Where are these Floating Worlds?
The Floating Worlds exhibition invites you to experience the sights of 19th century Japan. Explore the city of Edo (now called Tokyo), visit the Kabuki theatre, watch fireworks and peek into private spaces. To get some air, take a stroll through the Japanese countryside, see the sea or climb high into the mountains. Guided by haiku poetry, immerse yourself in the celebrations and ceremonies of everyday life.
What is a woodcut?
The process of creating a woodcut involves an engraver pasting an artist’s drawing face-down on a block of wood, cutting through the paper with a chisel to transfer the lines onto the block, destroying the original drawing in the process. This is creates the key block.
Prints are taken from the key block and individually coloured by the artist in a single colour or wash. Using these prints as a guide, multiple colour blocks are made, each to enable a different coloured area to be printed. A sheet of damp mulberry bark paper is laid face-down onto each of the blocks to build up layers of colours and patterns to form one picture.
Below are a select few images of the woodcuts on display. The original works can be seen in the exhibition in Brighton Museum from 28 September 2019 until 12 January 2020.
Several events will accompany the exhibition. Click on the links to find out more:
- Floating Worlds, Mindful Yoga – Thursday 10 October & Thursday 12 December
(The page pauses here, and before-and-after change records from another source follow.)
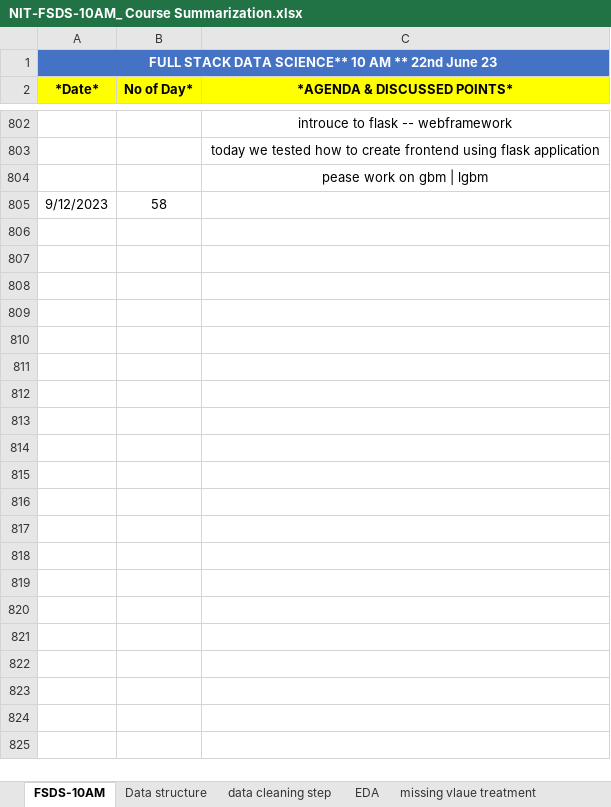
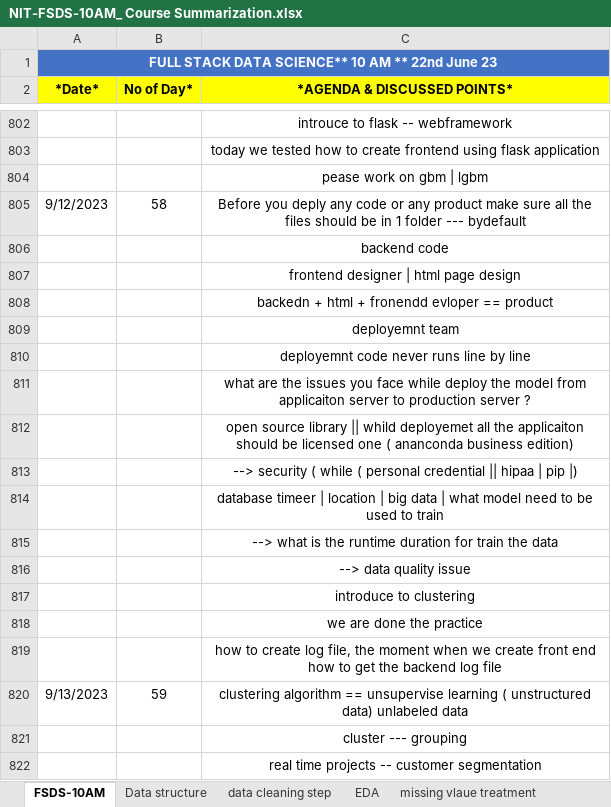
Before and after one commit to gnaneshwari1802/Abstract_Activity, an Excel workbook: NIT-FSDS-10AM_ Course Summarization.xlsx, sheet FSDS-10AM, drawn as a sheet; only a part is shown, gaps mark what is left out; values as stored, in another font and other column widths than the file's, no borders; the diff covers the shown part only; the diff names each change by its address in the sheet, - before the commit and + after, or states it on an @@ line.

```diff
--- a/NIT-FSDS-10AM_ Course Summarization.xlsx (sheet FSDS-10AM)
+++ b/NIT-FSDS-10AM_ Course Summarization.xlsx (sheet FSDS-10AM)
-C805 (*AGENDA & DISCUSSED POINTS*): (empty)
+C805 (*AGENDA & DISCUSSED POINTS*): Before you deply any code or any product make sure all the files should be in 1 folder --- bydefault
+row 806:  |  | backend code
+row 807:  |  | frontend designer | html page design
+row 808:  |  | backedn + html + fronendd evloper == product
+row 809:  |  | deployemnt team
+row 810:  |  | deployemnt code never runs line by line
+row 811:  |  | what are the issues you face while deploy the model from applicaiton server to production server ?
+row 812:  |  | open source library || whild deployemet all the applicaiton should be licensed one ( ananconda business edition)
+row 813:  |  | --> security ( while ( personal credential || hipaa | pip |)
+row 814:  |  | database timeer | location | big data | what model need to be used to train
+row 815:  |  | --> what is the runtime duration for train the data
+row 816:  |  | --> data quality issue
+row 817:  |  | introduce to clustering
+row 818:  |  | we are done the practice
+row 819:  |  | how to create log file, the moment when we create front end how to get the backend log file
+row 820: 9/13/2023 | 59 | clustering algorithm == unsupervise learning ( unstructured data) unlabeled data
+row 821:  |  | cluster --- grouping
+row 822:  |  | real time projects -- customer segmentation
```
Also changed, not shown: 169 added rows elsewhere in this sheet, 1 other file.
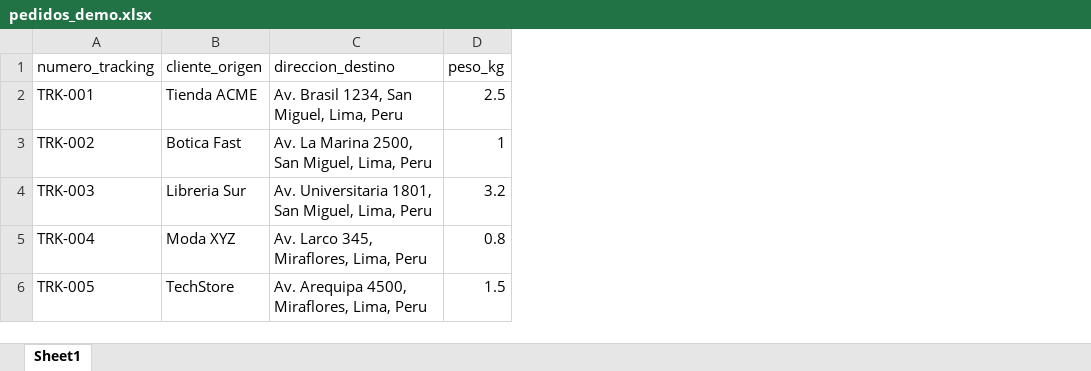
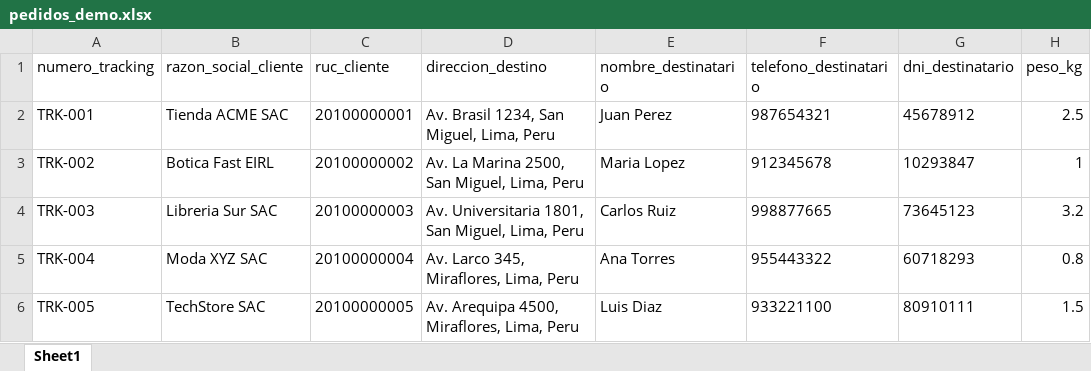
Before and after one commit to SebastianUC202120472/Backend-Geotrack, an Excel workbook: datos_prueba/pedidos_demo.xlsx, sheet Sheet1, drawn as a sheet; only a part is shown; values as stored, in another font and other column widths than the file's, no borders; removed rows and columns are numbered as before the commit, all else as after; the diff names each change by its address in the sheet, - before the commit and + after, or states it on an @@ line.

```diff
--- a/datos_prueba/pedidos_demo.xlsx (sheet Sheet1)
+++ b/datos_prueba/pedidos_demo.xlsx (sheet Sheet1)
-column B (cliente_origen), rows 2-6: Tienda ACME | Botica Fast | Libreria Sur | Moda XYZ | TechStore
+column B (razon_social_cliente), rows 2-6: Tienda ACME SAC | Botica Fast EIRL | Libreria Sur SAC | Moda XYZ SAC | TechStore SAC
+column C (ruc_cliente), rows 2-6: 20100000001 | 20100000002 | 20100000003 | 20100000004 | 20100000005
+column E (nombre_destinatario), rows 2-6: Juan Perez | Maria Lopez | Carlos Ruiz | Ana Torres | Luis Diaz
+column F (telefono_destinatario), rows 2-6: 987654321 | 912345678 | 998877665 | 955443322 | 933221100
+column G (dni_destinatario), rows 2-6: 45678912 | 10293847 | 73645123 | 60718293 | 80910111
```
Also changed, not shown: 32 other files.
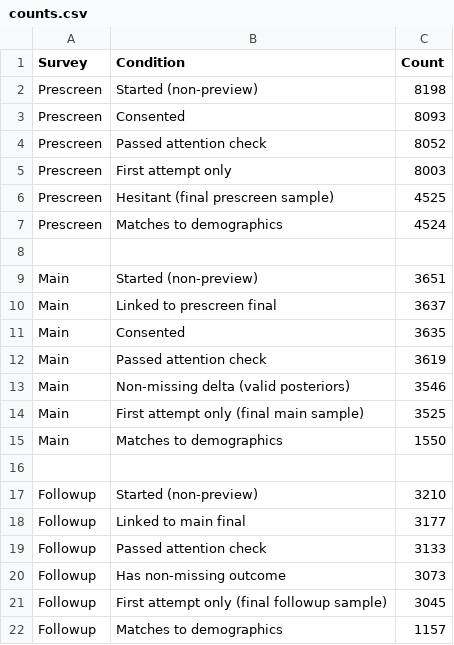
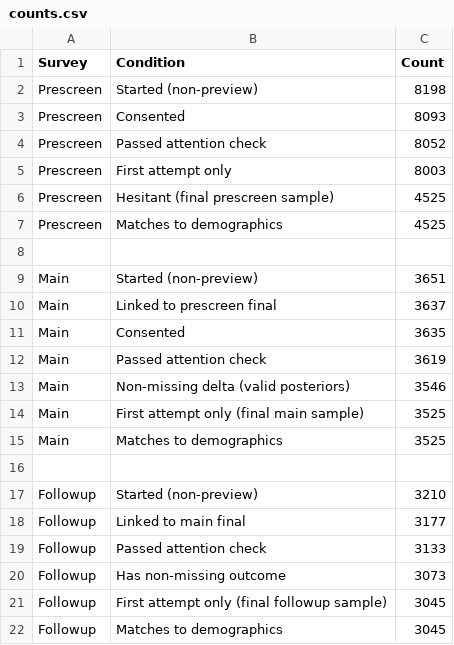
Before and after one commit to dansacks/vaccSideEffects, a CSV file: output/tables/counts.csv, drawn as a sheet.

```diff
--- a/output/tables/counts.csv
+++ b/output/tables/counts.csv
@@ -6,3 +6,3 @@ Prescreen,First attempt only,8003
 Prescreen,Hesitant (final prescreen sample),4525
-Prescreen,Matches to demographics,4524
+Prescreen,Matches to demographics,4525
 
@@ -14,3 +14,3 @@ Main,Non-missing delta (valid posteriors),3546
 Main,First attempt only (final main sample),3525
-Main,Matches to demographics,1550
+Main,Matches to demographics,3525
 
@@ -21,2 +21,2 @@ Followup,Has non-missing outcome,3073
 Followup,First attempt only (final followup sample),3045
-Followup,Matches to demographics,1157
+Followup,Matches to demographics,3045
```
Also changed, not shown: output/tables/stats_categorical.csv, 20 other files.
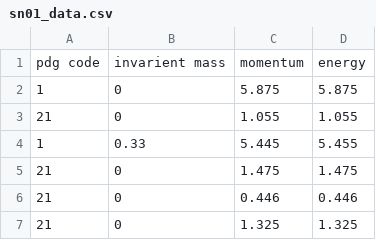
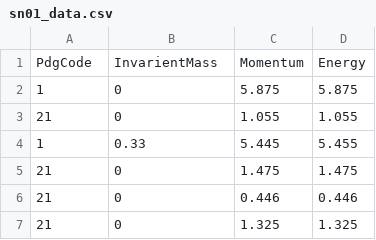
Before and after one commit to goki98/ML-data, a CSV file: sn01_data.csv, drawn as a sheet; only a part is shown.

Commit message:
Update sn01_data.csv

```diff
--- a/sn01_data.csv
+++ b/sn01_data.csv
@@ -1,2 +1,2 @@
-pdg code,invarient mass,momentum,energy
+PdgCode,InvarientMass,Momentum,Energy
 1,0,5.875,5.875
```
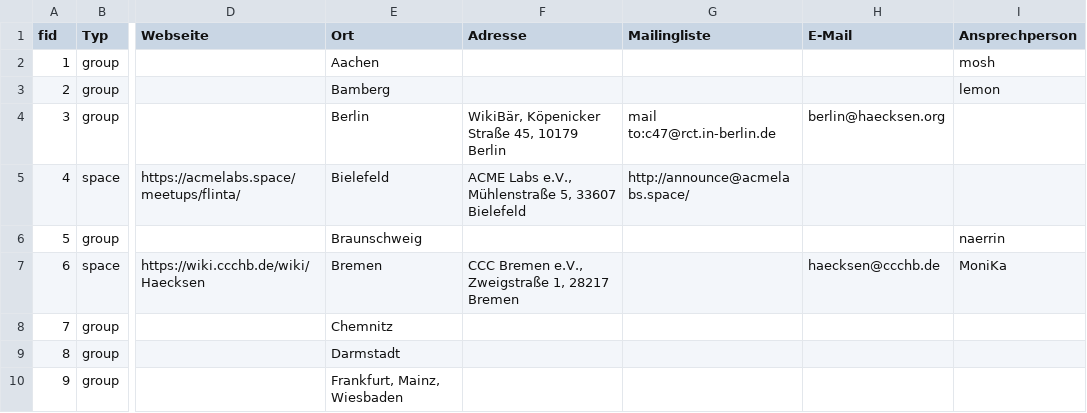
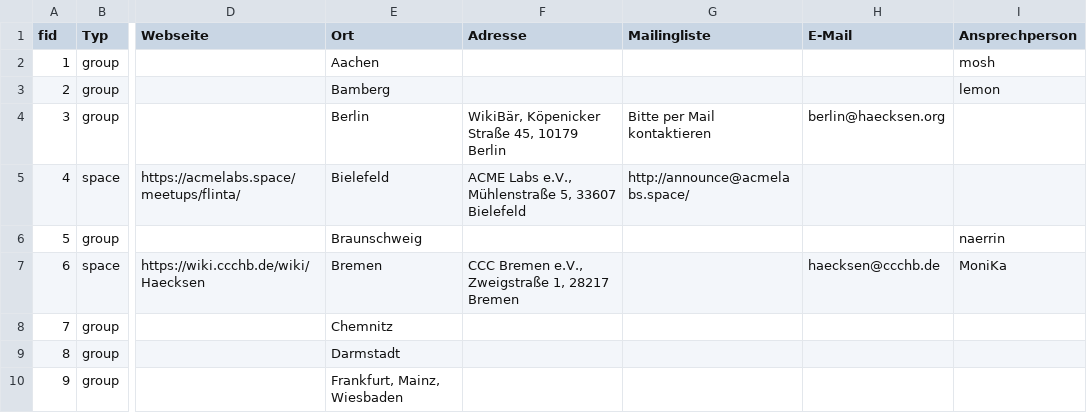
Before and after one commit to Data-ntvde/HaeckMaep, a CSV file: html/daten/data_cleanup.csv, drawn as a sheet; only a part is shown, gaps mark what is left out; the diff names each change by its address in the sheet, - before the commit and + after, or states it on an @@ line.

Commit message:
add berlin mailinglist detail

```diff
--- a/html/daten/data_cleanup.csv
+++ b/html/daten/data_cleanup.csv
-G4 (Mailingliste): mail to:c47@rct.in-berlin.de
+G4 (Mailingliste): Bitte per Mail kontaktieren
```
- Poetry reading – Thursday 24 October
- Shodo & Shakyo: Japanese calligraphy taster sessions – Fridays 25 October & 29 November
- Tai Chi taster sessions – Saturdays 16 November, 7 December & 11 January
- Meditation for wellbeing – Thursdays 14 & 21 November
Tasha Brown, Museum Futures Trainee